Reflux and Low Stomach Acid (Hypochlorhydria)

Generally we are told too much stomach acid is to blame for reflux, but we are going to discuss how too little of it can cause the problem.  Firstly, let’s look at what stomach or gastric acid is and what it does.

Gastric acid is a combination of hydrochloric acid, sodium chloride (salt) and potassium chloride.  It is produced by the stomach to help:

  • digest our food, in particular protein
  • kill ingested bacteria, parasites and viruses,
  • absorb nutrients including zinc, B12, Vitamin C, iron, magnesium, calcium and potassium
  • encourage the flow of bile and the release of digestive enzymes to further breakdown food for absorption

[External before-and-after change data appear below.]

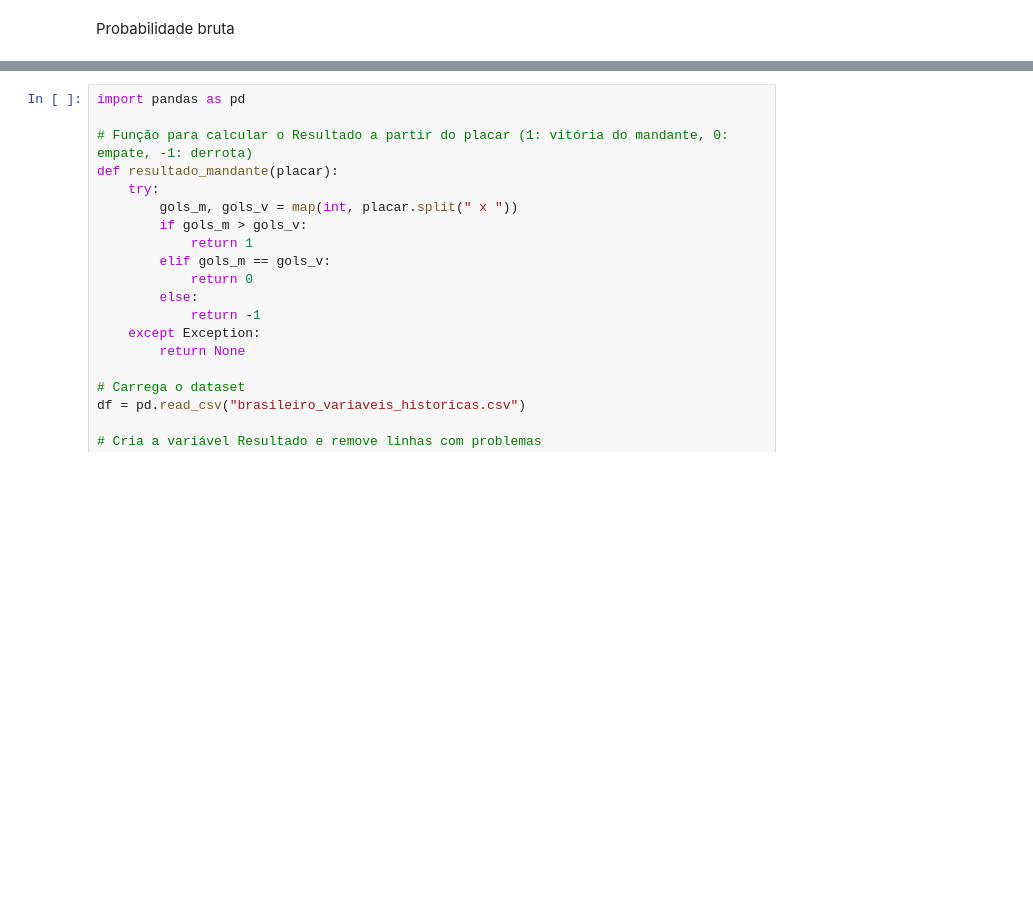
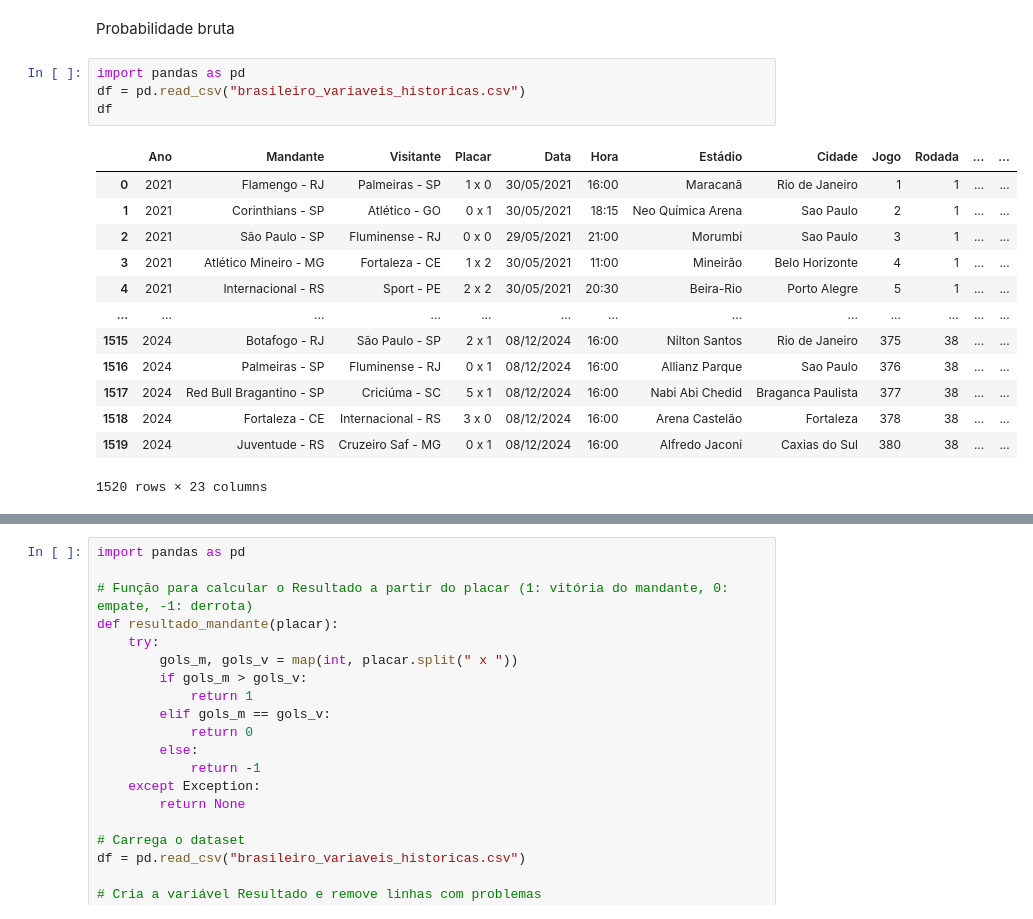
Before and after one commit to Matheussantos25/Previsao_vitoria_mandante, a Jupyter notebook: Análise_dados_brasileirao_21_ate_24.ipynb, the cells around one changed output, grey strips where cells are left out. Drawn from its saved outputs; the diff is of its cells as text; blank space fills up the shorter version.

```diff
--- a/Análise_dados_brasileirao_21_ate_24.ipynb
+++ b/Análise_dados_brasileirao_21_ate_24.ipynb
@@ -260,3 +260,21 @@ print("Arquivo 'brasileiro_variaveis_historicas.csv' salvo com sucesso.")
 Arquivo 'brasileiro_variaveis_historicas.csv' salvo com sucesso.
 # %% [markdown]
 Probabilidade bruta
+# %%
+import pandas as pd
+df = pd.read_csv("brasileiro_variaveis_historicas.csv")
+df
+# %% [output]
+|  | Ano | Mandante | Visitante | Placar | Data | Hora | Estádio | Cidade | Jogo | Rodada | ... | ... |
+| 0 | 2021 | Flamengo - RJ | Palmeiras - SP | 1 x 0 | 30/05/2021 | 16:00 | Maracanã | Rio de Janeiro | 1 | 1 | ... | ... |
+| 1 | 2021 | Corinthians - SP | Atlético - GO | 0 x 1 | 30/05/2021 | 18:15 | Neo Química Arena | Sao Paulo | 2 | 1 | ... | ... |
+| 2 | 2021 | São Paulo - SP | Fluminense - RJ | 0 x 0 | 29/05/2021 | 21:00 | Morumbi | Sao Paulo | 3 | 1 | ... | ... |
+| 3 | 2021 | Atlético Mineiro - MG | Fortaleza - CE | 1 x 2 | 30/05/2021 | 11:00 | Mineirão | Belo Horizonte | 4 | 1 | ... | ... |
+| 4 | 2021 | Internacional - RS | Sport - PE | 2 x 2 | 30/05/2021 | 20:30 | Beira-Rio | Porto Alegre | 5 | 1 | ... | ... |
+| ... | ... | ... | ... | ... | ... | ... | ... | ... | ... | ... | ... | ... |
+| 1515 | 2024 | Botafogo - RJ | São Paulo - SP | 2 x 1 | 08/12/2024 | 16:00 | Nilton Santos | Rio de Janeiro | 375 | 38 | ... | ... |
+| 1516 | 2024 | Palmeiras - SP | Fluminense - RJ | 0 x 1 | 08/12/2024 | 16:00 | Allianz Parque | Sao Paulo | 376 | 38 | ... | ... |
+| 1517 | 2024 | Red Bull Bragantino - SP | Criciúma - SC | 5 x 1 | 08/12/2024 | 16:00 | Nabi Abi Chedid | Braganca Paulista | 377 | 38 | ... | ... |
+| 1518 | 2024 | Fortaleza - CE | Internacional - RS | 3 x 0 | 08/12/2024 | 16:00 | Arena Castelão | Fortaleza | 378 | 38 | ... | ... |
+| 1519 | 2024 | Juventude - RS | Cruzeiro Saf - MG | 0 x 1 | 08/12/2024 | 16:00 | Alfredo Jaconi | Caxias do Sul | 380 | 38 | ... | ... |
+1520 rows × 23 columns
```
Also changed, not shown: parts of 6 cells of this notebook, 4 other files.
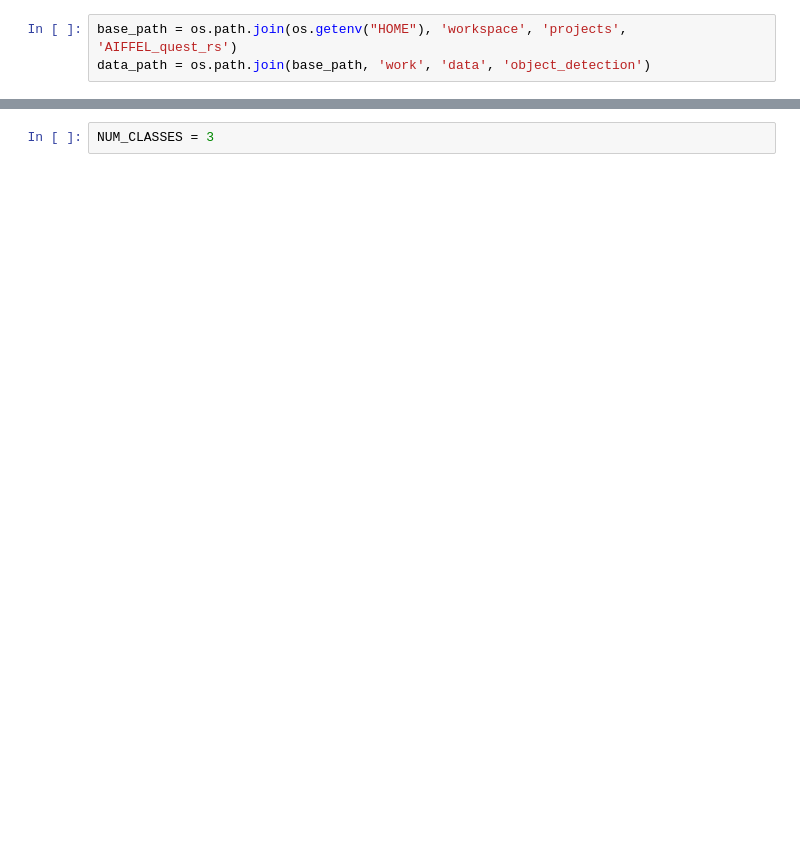
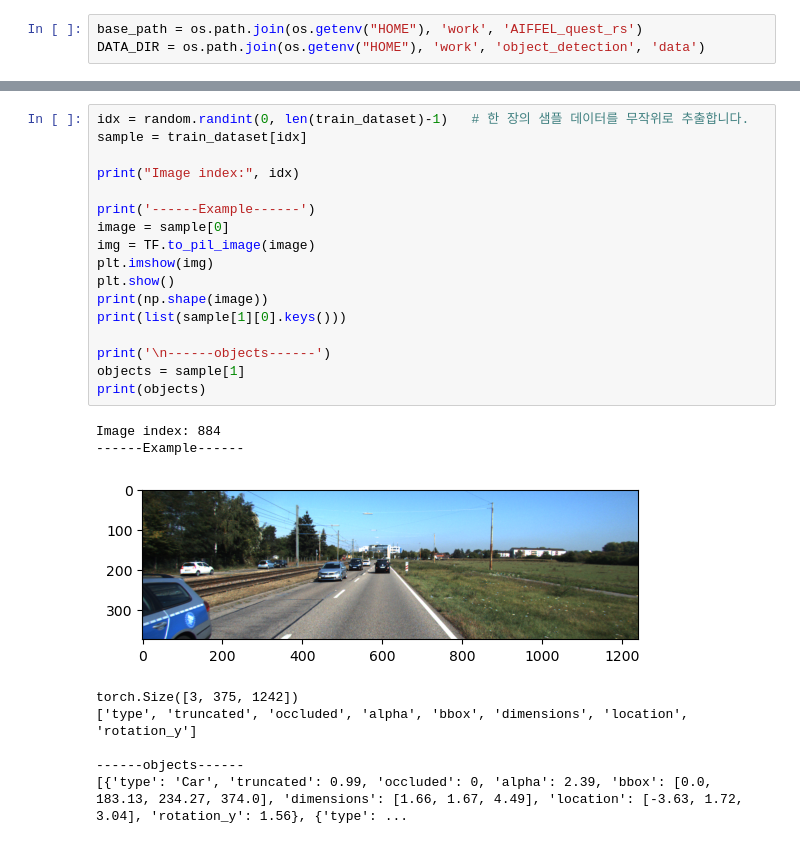
Before and after one commit to Yongseok1113/AIFFEL_quest_rs, a Jupyter notebook: Exploration/Object Detection/object_detection.ipynb, the cells around one changed output, grey strips where cells are left out. Cells and saved outputs as stored; diff of their text form; blank space fills up the shorter version.

Commit message:
object_detection done

```diff
--- a/Exploration/Object Detection/object_detection.ipynb
+++ b/Exploration/Object Detection/object_detection.ipynb
@@ -9,4 +27,4 @@ from torchvision.models import ResNet50_Weights
 # %%
-base_path = os.path.join(os.getenv("HOME"), 'workspace', 'projects', 'AIFFEL_quest_rs')
-data_path = os.path.join(base_path, 'work', 'data', 'object_detection')
+base_path = os.path.join(os.getenv("HOME"), 'work', 'AIFFEL_quest_rs')
+DATA_DIR = os.path.join(os.getenv("HOME"), 'work', 'object_detection', 'data')
 # %%
@@ -23,3 +64,27 @@ img
 # %%
-NUM_CLASSES = 3
+idx = random.randint(0, len(train_dataset)-1)   # 한 장의 샘플 데이터를 무작위로 추출합니다.
+sample = train_dataset[idx]
+
+print("Image index:", idx)
+
+print('------Example------')
+image = sample[0]
+img = TF.to_pil_image(image)
+plt.imshow(img)
+plt.show()
+print(np.shape(image))
+print(list(sample[1][0].keys()))
+
+print('\n------objects------')
+objects = sample[1]
+print(objects)
+# %% [output]
+Image index: 884
+------Example------
+[figure, added]
+torch.Size([3, 375, 1242])
+['type', 'truncated', 'occluded', 'alpha', 'bbox', 'dimensions', 'location', 'rotation_y']
+
+------objects------
+[{'type': 'Car', 'truncated': 0.99, 'occluded': 0, 'alpha': 2.39, 'bbox': [0.0, 183.13, 234.27, 374.0], 'dimensions': [1.66, 1.67, 4.49], 'location': [-3.63, 1.72, 3.04], 'rotation_y': 1.56}, {'type': ...
 # %%
```
Also changed, not shown: parts of 29 cells of this notebook, 20 other files.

When there is an insufficient amount of gastric acid, food and in particular protein, doesn’t breakdown as quickly as it should to pass into the small intestine.  The longer food sits in the stomach the more it putrefies and gases are formed which cause the stomach to bloat and put pressure on the LOS.  Over time this will weaken the LOS leading to reflux.  Further, when there is a decreased level of gastric acid the LOS does not close properly allowing reflux to occur.

There are a number of factors which can cause hypochlorhydria (low levels of stomach acid):

  • High levels of stress are a big factor
  • Fast and processed foods
  • Diets deficient in zinc
  • Antibiotic use
  • Prescription medication
  • Over the counter medications

Next week we will look at the use of Proton Pump Inhibitors, such as Nexium and Losec, in the treatment of reflux.

This information is of a general nature only and doesn’t take into account any person’s individual situation.  It does not replace any information provided specifically for you by your health care professional.  Never stop or start a new treatment without discussing it first with your health care provider.